(Please read, thanks.) 

Old Timey Switchboard Operator Cartoon

 

Due to the COVID-19 onslaught, we currently cannot take incoming phone calls.  

 

A notification about phone calls:  due to the COVID-19 plague, we've significantly increased our incoming inquiries--nearly double our usual volume--and the number of incoming inquiries by phone has been literally overwhelming.  Although most writers will say that their call "will only take 15 minutes," the truth is, that after 10 years of doing this, most author inquiry calls take an hour.  45 minutes at best. I'm currently receiving 7-10 calls/day, and due to that, I've had to stop accepting incoming phone calls, which my voicemail will tell you. You can leave a message--I can't call you back without one--and if a call is needed, I will of course call you.  But we have very complete and extensive email replies, handouts and our website is very informative. Almost all the questions that I receive during a call are actually already answered on our site, or are, in fact, publishing questions, not questions about our services, what we do, what we offer, or the like.  I already handle between 90-130 emails/day, as it is. I can't handle that many emails and take 7-10 hours of calls each day.
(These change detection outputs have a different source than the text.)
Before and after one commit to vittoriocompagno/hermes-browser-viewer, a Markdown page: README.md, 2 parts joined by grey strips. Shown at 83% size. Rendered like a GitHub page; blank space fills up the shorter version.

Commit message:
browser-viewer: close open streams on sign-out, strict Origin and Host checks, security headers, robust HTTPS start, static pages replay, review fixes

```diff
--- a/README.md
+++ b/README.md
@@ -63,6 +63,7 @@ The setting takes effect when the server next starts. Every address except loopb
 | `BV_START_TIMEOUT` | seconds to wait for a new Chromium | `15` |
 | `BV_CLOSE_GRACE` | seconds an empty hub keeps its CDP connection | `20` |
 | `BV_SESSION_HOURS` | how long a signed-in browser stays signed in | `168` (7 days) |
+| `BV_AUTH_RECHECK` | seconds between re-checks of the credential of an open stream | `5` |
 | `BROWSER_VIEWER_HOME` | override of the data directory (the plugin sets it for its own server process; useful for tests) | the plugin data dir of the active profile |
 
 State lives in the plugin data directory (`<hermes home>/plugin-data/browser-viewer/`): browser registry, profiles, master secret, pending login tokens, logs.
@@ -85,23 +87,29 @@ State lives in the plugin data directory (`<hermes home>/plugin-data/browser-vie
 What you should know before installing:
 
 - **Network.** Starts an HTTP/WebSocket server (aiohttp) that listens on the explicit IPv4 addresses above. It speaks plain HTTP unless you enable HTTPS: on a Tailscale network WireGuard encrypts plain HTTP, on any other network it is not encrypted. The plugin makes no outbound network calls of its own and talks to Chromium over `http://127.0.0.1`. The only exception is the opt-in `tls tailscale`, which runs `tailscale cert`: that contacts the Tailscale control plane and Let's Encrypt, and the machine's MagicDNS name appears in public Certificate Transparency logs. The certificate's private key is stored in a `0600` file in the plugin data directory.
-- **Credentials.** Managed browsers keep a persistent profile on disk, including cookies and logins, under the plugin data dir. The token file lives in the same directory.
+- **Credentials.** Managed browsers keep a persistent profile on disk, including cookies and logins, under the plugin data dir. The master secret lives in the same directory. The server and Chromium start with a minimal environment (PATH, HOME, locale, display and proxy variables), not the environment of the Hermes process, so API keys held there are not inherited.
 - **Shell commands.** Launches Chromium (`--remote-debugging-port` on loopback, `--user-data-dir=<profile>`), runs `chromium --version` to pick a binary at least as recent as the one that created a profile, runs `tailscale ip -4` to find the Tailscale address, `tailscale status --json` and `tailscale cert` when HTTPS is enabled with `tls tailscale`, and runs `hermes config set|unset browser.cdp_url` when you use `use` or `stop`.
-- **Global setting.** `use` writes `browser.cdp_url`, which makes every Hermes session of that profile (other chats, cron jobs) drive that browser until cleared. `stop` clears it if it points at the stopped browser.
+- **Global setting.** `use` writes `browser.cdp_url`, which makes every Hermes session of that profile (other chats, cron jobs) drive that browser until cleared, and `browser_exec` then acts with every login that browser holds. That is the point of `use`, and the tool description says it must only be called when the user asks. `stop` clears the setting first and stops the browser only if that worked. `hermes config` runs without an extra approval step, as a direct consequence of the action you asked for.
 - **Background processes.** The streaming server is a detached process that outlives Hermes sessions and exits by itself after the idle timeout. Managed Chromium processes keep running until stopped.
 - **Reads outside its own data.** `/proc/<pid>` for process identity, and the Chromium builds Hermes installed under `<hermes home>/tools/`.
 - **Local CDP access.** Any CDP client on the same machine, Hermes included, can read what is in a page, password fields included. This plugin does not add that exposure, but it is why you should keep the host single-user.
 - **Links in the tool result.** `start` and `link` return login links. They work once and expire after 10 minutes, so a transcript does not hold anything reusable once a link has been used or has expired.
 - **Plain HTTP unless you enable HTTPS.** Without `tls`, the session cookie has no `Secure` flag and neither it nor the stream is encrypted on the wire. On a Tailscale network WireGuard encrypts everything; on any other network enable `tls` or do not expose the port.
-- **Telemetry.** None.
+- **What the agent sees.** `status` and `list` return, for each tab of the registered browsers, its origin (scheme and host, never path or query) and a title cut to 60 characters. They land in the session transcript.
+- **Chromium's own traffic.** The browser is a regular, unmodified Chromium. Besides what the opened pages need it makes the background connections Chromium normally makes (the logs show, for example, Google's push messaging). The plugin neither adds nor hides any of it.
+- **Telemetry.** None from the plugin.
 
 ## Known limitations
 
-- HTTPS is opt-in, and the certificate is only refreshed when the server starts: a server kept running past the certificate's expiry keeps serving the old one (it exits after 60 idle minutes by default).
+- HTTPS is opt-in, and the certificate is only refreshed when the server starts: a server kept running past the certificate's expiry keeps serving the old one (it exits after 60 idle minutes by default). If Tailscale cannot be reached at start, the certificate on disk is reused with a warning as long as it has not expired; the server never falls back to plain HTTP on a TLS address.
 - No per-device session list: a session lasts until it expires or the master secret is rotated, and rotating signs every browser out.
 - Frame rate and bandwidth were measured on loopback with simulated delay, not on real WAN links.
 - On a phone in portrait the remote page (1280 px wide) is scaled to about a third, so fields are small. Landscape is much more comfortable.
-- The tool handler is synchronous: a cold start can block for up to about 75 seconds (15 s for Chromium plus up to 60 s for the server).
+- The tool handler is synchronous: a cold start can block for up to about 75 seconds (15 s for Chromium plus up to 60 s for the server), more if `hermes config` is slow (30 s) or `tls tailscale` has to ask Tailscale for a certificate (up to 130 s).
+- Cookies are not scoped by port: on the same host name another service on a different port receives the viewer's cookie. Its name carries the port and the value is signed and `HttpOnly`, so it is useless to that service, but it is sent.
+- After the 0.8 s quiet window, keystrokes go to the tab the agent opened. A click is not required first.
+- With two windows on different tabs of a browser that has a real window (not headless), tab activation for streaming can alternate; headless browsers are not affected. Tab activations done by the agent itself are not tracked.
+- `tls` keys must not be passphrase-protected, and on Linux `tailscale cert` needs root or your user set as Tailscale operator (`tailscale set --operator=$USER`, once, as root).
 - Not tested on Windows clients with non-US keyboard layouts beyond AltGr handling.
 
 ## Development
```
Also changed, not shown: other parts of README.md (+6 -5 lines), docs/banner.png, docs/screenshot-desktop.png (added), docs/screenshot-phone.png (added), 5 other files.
I can't. So, in order to be able to answer this huge email volume, to help the greatest number of people, with my time, I've had to stop accepting calls.  I'm sorry, but that's just how it is. I'm in the process of setting up a call-appointment function, for free 15-minute calls to answer questions from new prospective customers and longer paid sessions for folks who generally want consulting on "publishing," generally (and for prospective kids' book publishers, as a special category of paid consulting).  But that functionality isn't yet set up. I hope to get that working the 3rd week of July, sometime.  

Thank you for your understanding.